That scene choked me up. I'm not made of wood, people.
Elizabeth: "You wanted to see me?" Rollins: "Gasp. Choke. I'm sick." Elizabeth: "No more games. What do you want?" Rollins: "The games -- they're no fun anymore. Not even that last one. Dr. Corday, that day on the road, you should have let me die." Elizabeth: "Fucking duh." Rollins: "That's what I want." Wing Chun: "Me two." North America: "Me three."
Paramedics wheel in a girl on a backboard and tell Benton that she slipped down a fifteen-foot incline into a polar bear pit. Benton's like, "Huh?" and she explains that she's one of those damn scavenger hunters, and that they shouldn't call it "stupid" because she just won a thousand dollars. Benton says, "You also just broke both your ankles." The paramedic adds that she fractured her forearm, too. Benton asks Finch if she wants to take the patient and she replies, "No, I've done enough casting for one day." Smugly, Benton says, "Yep." Andrew scuttles up alongside the gurney and asks, "Will someone take this lady who burned her butt in the bathtub? She will not stop screaming for a doctor." The patient says, "You're not a doctor?" Andrew smiles and admits that he isn't. The patient starts whining for someone to get her a camera and that it's worth a thousand dollars. Walking past in time to hear the last part of the patient's plea, Weaver mutters, "Make her split it with us." She crutches up behind Luka, who's brooding in a trauma room. She tells him she heard what happened, and that she's sorry. He holds up a hand and says, "Don't apologize." Weaver says, "It may not always make sense to us, but when there's a difficult family situation, we call DCFS because they have expertise in this area; we have to defer to their judgment." "It may not always make sense to us"? You know, DCFS is just a government agency; it's not Solomon. Luka turns around and replies, simply, "You don't break up families." Weaver says, "Sometimes we do. It's complicated." Luka says, "No." Weaver is silenced (finally), and Luka goes on: "My wife and kids were taken." Weaver asks, "In the war?" No, in the Chuck E. Cheese. Appalled at her ignorance, he snaps, "Yeah. And then killed. You don't break up families." He walks off. She watches him go, probably feeling very, very small, as she really should.
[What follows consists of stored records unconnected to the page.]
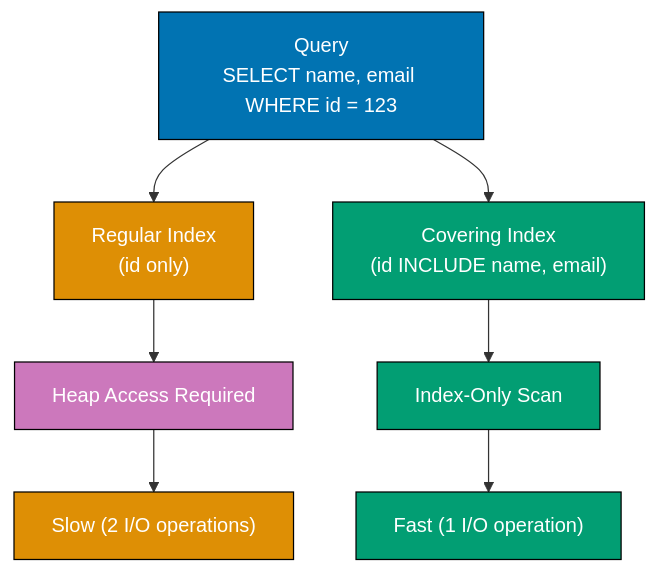
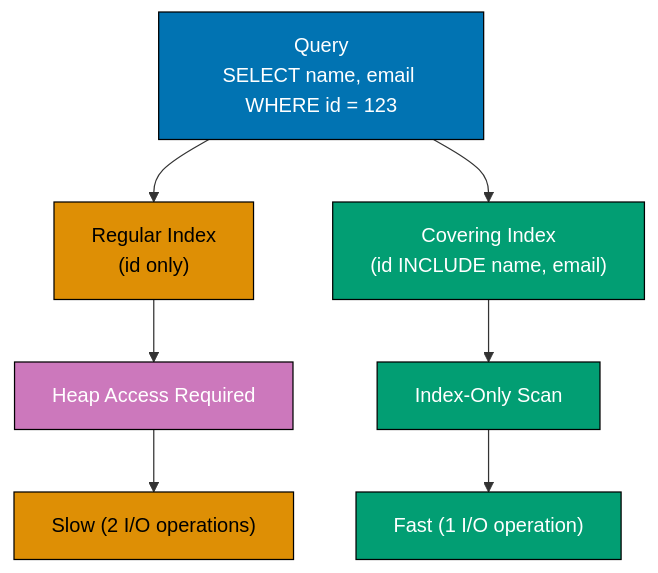
One commit to wahidyankf/open-sharia-enterprise changed the fourth of 10 diagrams in apps/ayokoding-web/content/en/learn/software-engineering/data/databases/postgresql/by-example/advanced.md. Above: the diagram before and after it, drawn with Mermaid. The commit also changed other lines of this file and 157 other files, not shown here.

````diff
--- a/apps/ayokoding-web/content/en/learn/software-engineering/data/databases/postgresql/by-example/advanced.md
+++ b/apps/ayokoding-web/content/en/learn/software-engineering/data/databases/postgresql/by-example/advanced.md
@@ -510,26 +518,26 @@
 ```mermaid
 %% Color Palette: Blue #0173B2, Orange #DE8F05, Teal #029E73, Purple #CC78BC, Brown #CA9161
 graph TD
     A["Query<br/>SELECT name, email WHERE id = 123"]
     B["Regular Index<br/>(id only)"]
     C["Covering Index<br/>(id INCLUDE name, email)"]
     D["Heap Access Required"]
     E["Index-Only Scan"]
     F["Slow (2 I/O operations)"]
     G["Fast (1 I/O operation)"]
 
     A --> B
     A --> C
     B --> D
     C --> E
     D --> F
     E --> G
 
     style A fill:#0173B2,stroke:#000,color:#fff
-    style B fill:#DE8F05,stroke:#000,color:#fff
+    style B fill:#DE8F05,stroke:#000,color:#000
     style C fill:#029E73,stroke:#000,color:#fff
     style D fill:#CC78BC,stroke:#000,color:#fff
     style E fill:#029E73,stroke:#000,color:#fff
-    style F fill:#DE8F05,stroke:#000,color:#fff
+    style F fill:#DE8F05,stroke:#000,color:#000
     style G fill:#029E73,stroke:#000,color:#fff
 ```
````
Mark and Holling drink beer and eat pizza in Holling's empty house. Blah blah blah geriatricakes, Mark asks Holling to move in with him in Chicago, offering closer proximity to himself and Rachel as selling points. Um. Not. Holling reluctantly accepts. Do you see wacky intergenerational hijinx on the horizon? Because I don't.